Edit: I WAS CURED AFTER 22 YEARS! I had a vestibulectomy Dec. 2016. The recovery was easier for me than having sex ever was. It took about 5 weeks. I have included my recovery photos. Look for the blogpost "I'm Cured!" and "My Vestibulectomy".

I’m a great woman with a pissed-off vulva. I have “primary vestibulitis." Most people are uncomfortable discussing their genital pain in public. My hope is that my obsession to find help for myself will make your experience shorter, easier, and less painful. P.S. Recently "vestibulitis" has been renamed to "vestibulodynia."

Pelvic Congestion Syndrome

Pelvic Congestions Syndrom is having varicose-like veins in the pelvis that are causing pelvic pain.
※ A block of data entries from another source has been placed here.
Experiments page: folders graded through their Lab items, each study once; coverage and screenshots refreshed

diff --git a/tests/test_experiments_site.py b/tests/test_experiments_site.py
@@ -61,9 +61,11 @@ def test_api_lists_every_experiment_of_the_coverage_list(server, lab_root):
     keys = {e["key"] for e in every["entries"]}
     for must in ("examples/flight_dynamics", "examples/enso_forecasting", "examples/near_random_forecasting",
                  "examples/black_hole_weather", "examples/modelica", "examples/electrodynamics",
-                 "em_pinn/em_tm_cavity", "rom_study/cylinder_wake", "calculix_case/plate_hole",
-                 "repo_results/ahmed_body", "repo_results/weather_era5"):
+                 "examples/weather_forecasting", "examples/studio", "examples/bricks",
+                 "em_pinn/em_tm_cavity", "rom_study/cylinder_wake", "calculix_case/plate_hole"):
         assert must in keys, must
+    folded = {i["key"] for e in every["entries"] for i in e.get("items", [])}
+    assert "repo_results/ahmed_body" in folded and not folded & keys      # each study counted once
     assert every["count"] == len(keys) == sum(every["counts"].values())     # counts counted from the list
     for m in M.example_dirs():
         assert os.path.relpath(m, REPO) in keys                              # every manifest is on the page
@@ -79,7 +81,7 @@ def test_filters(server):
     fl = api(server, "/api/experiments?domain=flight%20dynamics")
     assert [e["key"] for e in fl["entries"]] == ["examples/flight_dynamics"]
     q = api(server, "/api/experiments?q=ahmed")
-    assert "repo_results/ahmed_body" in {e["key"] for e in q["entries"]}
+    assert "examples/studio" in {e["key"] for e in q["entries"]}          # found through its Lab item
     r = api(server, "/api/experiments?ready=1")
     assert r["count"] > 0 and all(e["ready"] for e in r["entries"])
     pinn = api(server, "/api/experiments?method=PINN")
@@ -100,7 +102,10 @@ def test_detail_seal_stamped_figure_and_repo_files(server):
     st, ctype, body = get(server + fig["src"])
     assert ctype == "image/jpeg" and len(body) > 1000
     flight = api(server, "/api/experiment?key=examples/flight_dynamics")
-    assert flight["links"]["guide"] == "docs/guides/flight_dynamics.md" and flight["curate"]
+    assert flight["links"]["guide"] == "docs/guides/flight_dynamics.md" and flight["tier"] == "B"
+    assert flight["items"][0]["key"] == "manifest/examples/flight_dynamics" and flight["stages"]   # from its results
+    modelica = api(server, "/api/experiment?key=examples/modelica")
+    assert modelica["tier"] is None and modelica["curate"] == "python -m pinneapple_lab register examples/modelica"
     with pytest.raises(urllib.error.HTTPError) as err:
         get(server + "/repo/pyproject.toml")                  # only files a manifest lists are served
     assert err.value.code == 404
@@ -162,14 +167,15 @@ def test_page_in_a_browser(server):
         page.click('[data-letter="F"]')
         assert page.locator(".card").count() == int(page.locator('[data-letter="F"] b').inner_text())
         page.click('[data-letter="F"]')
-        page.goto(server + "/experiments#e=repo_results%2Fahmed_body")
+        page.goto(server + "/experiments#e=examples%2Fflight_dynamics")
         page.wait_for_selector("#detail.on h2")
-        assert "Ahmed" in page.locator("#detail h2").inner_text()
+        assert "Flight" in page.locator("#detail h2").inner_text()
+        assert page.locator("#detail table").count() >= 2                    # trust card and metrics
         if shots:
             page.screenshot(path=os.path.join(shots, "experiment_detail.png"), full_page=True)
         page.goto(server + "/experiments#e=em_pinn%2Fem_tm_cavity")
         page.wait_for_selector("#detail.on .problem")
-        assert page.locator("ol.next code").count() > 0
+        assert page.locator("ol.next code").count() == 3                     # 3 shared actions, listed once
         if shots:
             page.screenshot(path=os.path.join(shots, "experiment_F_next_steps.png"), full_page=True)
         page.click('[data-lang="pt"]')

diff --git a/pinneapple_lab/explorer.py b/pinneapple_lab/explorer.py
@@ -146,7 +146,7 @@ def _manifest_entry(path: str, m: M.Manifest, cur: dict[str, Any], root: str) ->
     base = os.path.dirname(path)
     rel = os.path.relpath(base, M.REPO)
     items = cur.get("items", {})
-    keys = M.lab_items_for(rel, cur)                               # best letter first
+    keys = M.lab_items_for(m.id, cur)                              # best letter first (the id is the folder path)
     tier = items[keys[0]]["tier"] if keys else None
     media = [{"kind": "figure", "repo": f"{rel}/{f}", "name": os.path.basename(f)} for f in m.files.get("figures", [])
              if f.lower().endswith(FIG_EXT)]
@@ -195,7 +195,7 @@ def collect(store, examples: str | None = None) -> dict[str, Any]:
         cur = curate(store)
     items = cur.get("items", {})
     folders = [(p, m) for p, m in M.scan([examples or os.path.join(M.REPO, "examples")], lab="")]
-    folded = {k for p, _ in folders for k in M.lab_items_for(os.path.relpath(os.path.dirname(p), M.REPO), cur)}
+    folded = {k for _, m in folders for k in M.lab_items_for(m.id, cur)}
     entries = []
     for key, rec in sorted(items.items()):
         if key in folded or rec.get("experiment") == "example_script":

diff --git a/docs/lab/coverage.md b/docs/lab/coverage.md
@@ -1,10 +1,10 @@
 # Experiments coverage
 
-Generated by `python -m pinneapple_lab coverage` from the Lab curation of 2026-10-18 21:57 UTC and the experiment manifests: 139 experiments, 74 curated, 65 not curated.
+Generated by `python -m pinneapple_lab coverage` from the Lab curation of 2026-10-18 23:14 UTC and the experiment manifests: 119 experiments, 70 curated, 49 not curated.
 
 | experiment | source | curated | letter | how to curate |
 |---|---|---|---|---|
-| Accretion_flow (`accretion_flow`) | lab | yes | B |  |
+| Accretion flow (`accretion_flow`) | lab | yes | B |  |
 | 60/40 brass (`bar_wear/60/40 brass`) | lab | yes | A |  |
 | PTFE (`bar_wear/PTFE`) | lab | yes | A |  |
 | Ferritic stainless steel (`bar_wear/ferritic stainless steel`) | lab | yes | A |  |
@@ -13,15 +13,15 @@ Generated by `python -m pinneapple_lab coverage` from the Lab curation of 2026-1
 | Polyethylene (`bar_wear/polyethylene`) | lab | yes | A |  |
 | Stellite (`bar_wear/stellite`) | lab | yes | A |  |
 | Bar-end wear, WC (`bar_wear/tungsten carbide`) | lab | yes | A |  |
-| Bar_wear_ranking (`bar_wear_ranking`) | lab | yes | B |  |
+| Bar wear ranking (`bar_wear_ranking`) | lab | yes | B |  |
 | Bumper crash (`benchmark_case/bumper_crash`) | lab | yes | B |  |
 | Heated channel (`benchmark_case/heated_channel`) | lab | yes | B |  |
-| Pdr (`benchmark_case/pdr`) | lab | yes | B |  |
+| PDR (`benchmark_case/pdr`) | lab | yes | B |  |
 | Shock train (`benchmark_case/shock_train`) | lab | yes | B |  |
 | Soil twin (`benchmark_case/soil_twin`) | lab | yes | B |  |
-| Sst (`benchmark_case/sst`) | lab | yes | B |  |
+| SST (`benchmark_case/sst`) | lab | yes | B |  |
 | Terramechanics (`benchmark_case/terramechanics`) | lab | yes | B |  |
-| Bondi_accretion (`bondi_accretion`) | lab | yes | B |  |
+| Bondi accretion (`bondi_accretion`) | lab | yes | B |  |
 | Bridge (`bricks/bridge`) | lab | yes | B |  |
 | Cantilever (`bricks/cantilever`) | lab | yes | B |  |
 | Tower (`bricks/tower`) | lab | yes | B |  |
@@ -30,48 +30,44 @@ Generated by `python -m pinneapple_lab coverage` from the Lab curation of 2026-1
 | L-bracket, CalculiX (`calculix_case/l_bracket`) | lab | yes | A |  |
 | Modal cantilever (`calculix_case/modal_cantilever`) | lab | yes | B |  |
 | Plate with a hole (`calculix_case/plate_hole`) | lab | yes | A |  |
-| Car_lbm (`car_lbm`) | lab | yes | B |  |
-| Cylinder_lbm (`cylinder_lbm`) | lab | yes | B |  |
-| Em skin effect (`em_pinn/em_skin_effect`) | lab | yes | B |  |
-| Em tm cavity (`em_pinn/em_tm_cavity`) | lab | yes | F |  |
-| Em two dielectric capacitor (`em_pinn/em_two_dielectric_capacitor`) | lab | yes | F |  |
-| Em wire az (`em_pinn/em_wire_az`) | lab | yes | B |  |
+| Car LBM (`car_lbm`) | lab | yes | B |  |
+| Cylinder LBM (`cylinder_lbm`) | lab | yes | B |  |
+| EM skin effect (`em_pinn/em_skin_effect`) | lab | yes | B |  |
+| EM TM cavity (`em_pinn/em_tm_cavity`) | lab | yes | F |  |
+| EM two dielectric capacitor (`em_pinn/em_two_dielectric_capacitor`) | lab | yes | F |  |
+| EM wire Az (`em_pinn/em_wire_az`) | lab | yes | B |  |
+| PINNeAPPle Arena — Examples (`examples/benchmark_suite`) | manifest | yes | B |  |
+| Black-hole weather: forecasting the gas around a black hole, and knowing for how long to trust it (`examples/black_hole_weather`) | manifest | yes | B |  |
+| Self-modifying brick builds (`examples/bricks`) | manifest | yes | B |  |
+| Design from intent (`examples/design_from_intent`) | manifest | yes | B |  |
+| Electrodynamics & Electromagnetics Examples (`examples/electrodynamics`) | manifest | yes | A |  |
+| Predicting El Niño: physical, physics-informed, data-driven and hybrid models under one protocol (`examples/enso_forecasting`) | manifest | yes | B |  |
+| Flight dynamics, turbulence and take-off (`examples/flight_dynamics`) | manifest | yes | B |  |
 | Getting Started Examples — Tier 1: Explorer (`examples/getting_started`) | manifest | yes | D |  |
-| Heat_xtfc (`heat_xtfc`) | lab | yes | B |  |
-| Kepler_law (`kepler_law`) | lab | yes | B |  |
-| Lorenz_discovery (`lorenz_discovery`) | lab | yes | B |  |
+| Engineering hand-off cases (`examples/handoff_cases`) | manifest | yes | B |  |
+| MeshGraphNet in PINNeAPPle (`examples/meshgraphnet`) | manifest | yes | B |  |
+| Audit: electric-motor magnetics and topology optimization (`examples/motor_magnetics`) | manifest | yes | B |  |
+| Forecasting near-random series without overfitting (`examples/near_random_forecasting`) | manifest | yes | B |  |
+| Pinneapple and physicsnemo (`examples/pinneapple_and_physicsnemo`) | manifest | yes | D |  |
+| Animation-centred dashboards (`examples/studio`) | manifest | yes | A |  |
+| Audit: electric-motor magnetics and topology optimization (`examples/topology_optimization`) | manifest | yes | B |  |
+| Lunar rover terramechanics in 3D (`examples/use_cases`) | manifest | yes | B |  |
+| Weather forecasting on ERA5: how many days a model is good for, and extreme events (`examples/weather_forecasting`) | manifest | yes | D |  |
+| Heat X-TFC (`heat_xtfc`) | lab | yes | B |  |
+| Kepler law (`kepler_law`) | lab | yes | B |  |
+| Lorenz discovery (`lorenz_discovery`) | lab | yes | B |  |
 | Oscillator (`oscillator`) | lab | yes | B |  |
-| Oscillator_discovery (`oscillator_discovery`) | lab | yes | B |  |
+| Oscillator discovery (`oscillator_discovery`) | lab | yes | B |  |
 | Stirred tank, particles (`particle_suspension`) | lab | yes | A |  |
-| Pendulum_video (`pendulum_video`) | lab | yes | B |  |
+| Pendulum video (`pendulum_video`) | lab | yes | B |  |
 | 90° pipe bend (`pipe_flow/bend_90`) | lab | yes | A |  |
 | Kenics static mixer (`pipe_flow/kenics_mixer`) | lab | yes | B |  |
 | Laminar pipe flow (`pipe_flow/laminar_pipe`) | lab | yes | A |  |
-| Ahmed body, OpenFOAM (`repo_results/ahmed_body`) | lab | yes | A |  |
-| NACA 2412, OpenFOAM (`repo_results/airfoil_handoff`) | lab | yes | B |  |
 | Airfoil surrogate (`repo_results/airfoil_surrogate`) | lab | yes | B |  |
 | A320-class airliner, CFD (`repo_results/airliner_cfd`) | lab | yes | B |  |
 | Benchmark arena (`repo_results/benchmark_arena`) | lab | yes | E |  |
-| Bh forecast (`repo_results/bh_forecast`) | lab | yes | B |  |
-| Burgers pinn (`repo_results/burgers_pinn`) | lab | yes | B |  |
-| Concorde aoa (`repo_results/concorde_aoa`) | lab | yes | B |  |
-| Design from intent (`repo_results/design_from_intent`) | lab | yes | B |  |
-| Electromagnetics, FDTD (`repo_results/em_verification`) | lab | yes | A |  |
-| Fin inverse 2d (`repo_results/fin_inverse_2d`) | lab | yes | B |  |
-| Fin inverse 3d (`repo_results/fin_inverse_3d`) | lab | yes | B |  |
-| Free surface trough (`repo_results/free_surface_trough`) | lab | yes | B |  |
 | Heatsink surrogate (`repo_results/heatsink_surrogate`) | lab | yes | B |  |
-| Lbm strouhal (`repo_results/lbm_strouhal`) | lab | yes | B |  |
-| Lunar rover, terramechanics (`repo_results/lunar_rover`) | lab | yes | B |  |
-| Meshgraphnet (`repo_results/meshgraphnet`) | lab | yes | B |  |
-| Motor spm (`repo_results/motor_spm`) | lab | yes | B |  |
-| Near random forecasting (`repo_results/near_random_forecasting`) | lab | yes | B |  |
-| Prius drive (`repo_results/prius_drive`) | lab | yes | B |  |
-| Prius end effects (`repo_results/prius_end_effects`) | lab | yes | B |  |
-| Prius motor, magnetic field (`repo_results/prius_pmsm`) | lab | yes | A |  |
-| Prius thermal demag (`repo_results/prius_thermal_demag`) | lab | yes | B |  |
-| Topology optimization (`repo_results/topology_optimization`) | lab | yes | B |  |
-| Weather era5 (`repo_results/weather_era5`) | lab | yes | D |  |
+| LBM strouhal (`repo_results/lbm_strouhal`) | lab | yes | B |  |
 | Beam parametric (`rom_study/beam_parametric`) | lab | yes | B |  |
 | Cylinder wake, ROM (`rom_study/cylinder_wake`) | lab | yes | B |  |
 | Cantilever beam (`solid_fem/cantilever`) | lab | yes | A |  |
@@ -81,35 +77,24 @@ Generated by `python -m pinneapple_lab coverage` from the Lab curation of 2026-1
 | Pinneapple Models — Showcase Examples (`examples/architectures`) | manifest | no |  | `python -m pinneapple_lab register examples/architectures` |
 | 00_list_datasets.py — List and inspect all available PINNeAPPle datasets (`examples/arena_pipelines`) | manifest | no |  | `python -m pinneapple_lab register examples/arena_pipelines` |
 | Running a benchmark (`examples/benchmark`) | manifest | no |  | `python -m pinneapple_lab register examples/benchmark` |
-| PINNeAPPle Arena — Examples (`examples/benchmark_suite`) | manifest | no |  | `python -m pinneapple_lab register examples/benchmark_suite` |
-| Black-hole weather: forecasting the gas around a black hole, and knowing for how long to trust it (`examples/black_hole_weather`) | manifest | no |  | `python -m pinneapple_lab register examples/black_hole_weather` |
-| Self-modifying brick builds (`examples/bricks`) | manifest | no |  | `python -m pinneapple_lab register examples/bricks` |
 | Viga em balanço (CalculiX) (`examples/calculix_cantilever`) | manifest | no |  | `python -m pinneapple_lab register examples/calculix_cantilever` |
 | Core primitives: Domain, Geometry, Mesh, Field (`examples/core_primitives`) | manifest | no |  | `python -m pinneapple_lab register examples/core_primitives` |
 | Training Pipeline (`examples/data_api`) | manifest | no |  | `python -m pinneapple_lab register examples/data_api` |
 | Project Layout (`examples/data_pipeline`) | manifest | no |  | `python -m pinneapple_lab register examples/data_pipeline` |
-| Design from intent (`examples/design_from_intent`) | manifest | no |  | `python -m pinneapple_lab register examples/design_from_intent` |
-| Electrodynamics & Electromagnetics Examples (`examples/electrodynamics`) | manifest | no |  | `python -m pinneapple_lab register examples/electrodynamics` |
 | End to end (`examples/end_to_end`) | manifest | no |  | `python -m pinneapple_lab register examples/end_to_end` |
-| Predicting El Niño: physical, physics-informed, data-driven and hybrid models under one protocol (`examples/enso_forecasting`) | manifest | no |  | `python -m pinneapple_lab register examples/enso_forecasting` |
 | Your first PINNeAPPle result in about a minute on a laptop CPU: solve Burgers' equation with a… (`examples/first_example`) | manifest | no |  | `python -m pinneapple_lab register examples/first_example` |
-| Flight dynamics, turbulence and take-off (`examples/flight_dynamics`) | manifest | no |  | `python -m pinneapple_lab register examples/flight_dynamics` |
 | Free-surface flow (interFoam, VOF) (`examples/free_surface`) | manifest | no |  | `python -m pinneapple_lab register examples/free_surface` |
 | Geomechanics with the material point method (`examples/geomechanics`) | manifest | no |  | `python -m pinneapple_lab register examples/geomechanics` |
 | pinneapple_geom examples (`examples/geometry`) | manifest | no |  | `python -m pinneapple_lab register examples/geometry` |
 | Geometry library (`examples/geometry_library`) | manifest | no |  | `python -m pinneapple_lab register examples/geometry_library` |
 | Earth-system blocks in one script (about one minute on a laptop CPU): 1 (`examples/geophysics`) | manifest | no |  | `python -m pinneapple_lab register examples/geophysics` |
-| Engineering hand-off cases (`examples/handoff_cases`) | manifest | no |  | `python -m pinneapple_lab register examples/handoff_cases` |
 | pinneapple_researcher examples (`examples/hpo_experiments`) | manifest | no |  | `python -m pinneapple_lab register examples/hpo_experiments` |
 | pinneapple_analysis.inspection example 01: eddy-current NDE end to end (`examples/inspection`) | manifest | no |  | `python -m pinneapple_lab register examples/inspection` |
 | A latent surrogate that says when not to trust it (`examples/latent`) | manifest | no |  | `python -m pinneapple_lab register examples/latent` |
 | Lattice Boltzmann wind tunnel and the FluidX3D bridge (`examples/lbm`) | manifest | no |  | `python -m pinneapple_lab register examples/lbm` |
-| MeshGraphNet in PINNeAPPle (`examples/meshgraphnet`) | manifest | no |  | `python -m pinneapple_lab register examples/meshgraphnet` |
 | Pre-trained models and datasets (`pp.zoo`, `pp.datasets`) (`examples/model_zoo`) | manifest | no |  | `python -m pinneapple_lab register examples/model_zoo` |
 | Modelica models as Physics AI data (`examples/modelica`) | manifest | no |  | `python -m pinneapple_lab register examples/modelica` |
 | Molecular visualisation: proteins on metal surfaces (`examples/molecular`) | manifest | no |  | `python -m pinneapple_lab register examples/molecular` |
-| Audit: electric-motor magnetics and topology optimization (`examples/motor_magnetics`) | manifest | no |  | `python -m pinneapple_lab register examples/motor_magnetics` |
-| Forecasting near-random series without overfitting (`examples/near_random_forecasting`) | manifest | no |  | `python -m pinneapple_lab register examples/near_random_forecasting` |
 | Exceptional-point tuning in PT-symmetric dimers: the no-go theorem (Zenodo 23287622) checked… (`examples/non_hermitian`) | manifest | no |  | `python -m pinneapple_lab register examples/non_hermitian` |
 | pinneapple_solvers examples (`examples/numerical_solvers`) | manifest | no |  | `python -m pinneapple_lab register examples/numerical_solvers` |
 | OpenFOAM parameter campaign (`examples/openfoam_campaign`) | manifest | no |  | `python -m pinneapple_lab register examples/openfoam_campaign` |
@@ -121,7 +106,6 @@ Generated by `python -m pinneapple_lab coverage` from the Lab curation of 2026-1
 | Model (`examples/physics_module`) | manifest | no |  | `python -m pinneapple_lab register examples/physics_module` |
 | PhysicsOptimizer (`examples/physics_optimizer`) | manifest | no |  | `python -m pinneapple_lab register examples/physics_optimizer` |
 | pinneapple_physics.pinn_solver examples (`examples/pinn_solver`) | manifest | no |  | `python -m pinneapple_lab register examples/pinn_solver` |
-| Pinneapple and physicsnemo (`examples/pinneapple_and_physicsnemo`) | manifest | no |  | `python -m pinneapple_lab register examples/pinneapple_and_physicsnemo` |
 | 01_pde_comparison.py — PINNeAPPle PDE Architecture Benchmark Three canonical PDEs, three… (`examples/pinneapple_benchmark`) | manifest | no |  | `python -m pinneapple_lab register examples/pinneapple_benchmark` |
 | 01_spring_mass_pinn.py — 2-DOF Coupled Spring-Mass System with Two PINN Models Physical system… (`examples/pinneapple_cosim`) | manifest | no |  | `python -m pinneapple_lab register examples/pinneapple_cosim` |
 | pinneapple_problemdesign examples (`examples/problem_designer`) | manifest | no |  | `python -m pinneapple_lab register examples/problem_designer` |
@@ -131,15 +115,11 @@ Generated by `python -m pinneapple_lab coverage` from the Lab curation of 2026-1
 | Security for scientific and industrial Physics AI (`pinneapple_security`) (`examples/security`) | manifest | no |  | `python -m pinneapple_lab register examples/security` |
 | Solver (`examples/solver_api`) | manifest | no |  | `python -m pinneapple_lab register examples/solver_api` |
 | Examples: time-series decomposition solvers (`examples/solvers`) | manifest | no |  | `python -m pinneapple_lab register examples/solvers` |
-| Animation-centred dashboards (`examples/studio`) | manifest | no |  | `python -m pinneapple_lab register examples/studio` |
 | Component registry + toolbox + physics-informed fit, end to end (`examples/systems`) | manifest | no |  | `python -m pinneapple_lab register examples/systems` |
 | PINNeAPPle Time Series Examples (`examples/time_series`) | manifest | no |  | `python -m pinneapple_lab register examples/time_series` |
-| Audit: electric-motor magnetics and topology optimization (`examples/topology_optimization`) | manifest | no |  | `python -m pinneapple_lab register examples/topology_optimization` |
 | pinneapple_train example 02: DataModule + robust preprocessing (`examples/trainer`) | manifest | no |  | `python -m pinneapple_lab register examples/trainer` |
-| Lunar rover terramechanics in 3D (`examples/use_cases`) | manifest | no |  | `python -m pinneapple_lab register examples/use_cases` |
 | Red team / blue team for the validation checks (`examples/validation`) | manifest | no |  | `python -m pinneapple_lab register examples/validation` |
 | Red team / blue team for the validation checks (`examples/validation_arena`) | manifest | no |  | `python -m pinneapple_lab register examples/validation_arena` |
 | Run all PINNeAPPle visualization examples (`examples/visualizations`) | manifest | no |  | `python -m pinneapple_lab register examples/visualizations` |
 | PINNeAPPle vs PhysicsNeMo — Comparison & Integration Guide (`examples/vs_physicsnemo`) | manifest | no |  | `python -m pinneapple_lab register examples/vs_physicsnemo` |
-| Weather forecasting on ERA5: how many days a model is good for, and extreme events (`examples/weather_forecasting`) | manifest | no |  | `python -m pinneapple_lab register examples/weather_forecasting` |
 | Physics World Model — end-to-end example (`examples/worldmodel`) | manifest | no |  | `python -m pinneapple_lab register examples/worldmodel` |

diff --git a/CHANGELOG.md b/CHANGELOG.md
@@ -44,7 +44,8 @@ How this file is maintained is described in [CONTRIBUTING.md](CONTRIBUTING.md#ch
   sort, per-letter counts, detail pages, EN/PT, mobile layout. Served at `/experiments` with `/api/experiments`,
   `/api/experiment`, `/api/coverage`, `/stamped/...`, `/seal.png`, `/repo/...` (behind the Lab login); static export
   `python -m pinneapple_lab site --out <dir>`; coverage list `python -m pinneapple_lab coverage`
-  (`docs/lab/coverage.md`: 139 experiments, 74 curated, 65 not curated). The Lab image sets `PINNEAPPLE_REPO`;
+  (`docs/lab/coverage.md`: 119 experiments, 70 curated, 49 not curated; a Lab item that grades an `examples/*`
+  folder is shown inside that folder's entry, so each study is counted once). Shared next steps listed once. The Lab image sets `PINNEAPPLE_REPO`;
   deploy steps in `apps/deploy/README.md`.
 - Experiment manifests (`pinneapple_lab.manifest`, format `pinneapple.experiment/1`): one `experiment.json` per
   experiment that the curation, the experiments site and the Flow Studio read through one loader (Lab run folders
The kinds of doctor one might consult would be an interventional radiologist, a physiatrist or physical medicine doctor who has a pelvic specialty, a vascular doctor, or maybe a urogynecologist (this would be the kind of doctor easiest to find.)

The term is easily google-able. A description from Stanford's website.
For some women, the cause of their pelvic pain is a condition known as pelvic congestion syndrome (PCS). It may go undiagnosed simply because physicians are often unfamiliar with it or fail to look for it.
Symptoms of pelvic congestion syndrome (PCS)
Many times, symptoms don't appear until a woman becomes pregnant, and then they continue after the pregnancy. The main symptom of PCS is pelvic pain. The pain typically worsens as the day goes on, especially for women who sit or stand all day, and then goes away after a night of sleep. Learn more about pelvic pain.
The pain can also worsen:
  • During or following intercourse
  • Around menstrual periods
  • After certain physical activities, such as bicycling or horseback riding

Causes of pelvic congestion syndrome (PCS)

Pelvic congestion syndrome occurs when varicose veins develop around the ovaries, similar to varicose veins that occur in the legs. Then:
  1. The valves in the veins no longer function normally.
  2. This causes blood to back up.
  3. The veins become engorged or “congested,” which can be very painful.
Treatment for pelvic congestion syndrome  
After we confirm a diagnosis of PCS, we will discuss treatment options with you. Treatments for PCS include:
  • Hormonal medications
  • Embolization, a minimally invasive catheter procedure to “plug” the varicose vein